- Exercise directions -
Show, from the entries below, every line in which "explicit" appears.

:: Provided material

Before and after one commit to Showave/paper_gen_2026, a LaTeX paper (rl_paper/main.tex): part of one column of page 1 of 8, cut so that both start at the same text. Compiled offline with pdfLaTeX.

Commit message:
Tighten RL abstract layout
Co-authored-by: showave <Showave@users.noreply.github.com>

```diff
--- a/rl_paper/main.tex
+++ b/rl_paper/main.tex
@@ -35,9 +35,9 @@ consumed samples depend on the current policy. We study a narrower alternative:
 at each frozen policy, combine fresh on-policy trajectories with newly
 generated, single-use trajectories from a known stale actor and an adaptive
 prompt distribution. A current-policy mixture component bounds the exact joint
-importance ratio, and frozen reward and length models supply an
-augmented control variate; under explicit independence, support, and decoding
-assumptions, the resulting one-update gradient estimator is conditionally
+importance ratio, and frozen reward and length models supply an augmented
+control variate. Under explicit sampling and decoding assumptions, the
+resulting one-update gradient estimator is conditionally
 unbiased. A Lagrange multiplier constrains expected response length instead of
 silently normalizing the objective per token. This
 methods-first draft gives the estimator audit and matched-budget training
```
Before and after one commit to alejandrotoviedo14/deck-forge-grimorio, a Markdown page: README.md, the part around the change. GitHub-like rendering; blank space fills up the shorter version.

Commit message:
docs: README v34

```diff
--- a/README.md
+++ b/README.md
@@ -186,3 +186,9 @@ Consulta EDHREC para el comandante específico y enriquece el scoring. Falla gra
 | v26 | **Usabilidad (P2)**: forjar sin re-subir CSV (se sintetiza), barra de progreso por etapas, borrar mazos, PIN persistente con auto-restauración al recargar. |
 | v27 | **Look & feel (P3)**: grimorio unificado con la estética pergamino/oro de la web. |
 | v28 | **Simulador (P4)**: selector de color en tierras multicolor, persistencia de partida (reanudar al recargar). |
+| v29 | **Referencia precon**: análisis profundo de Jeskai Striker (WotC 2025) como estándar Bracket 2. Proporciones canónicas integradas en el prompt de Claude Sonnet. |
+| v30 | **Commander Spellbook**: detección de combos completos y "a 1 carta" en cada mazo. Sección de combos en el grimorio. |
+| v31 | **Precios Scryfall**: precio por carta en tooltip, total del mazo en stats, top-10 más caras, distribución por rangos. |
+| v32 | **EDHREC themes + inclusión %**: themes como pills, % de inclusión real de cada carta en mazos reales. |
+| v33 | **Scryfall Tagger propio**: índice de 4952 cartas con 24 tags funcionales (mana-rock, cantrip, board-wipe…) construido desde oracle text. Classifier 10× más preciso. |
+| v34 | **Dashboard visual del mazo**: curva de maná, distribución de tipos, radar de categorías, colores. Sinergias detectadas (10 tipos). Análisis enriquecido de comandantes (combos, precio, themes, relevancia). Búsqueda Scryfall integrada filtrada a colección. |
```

::::

- Task output -
-augmented control variate; under explicit independence, support, and decoding
+control variate. Under explicit sampling and decoding assumptions, the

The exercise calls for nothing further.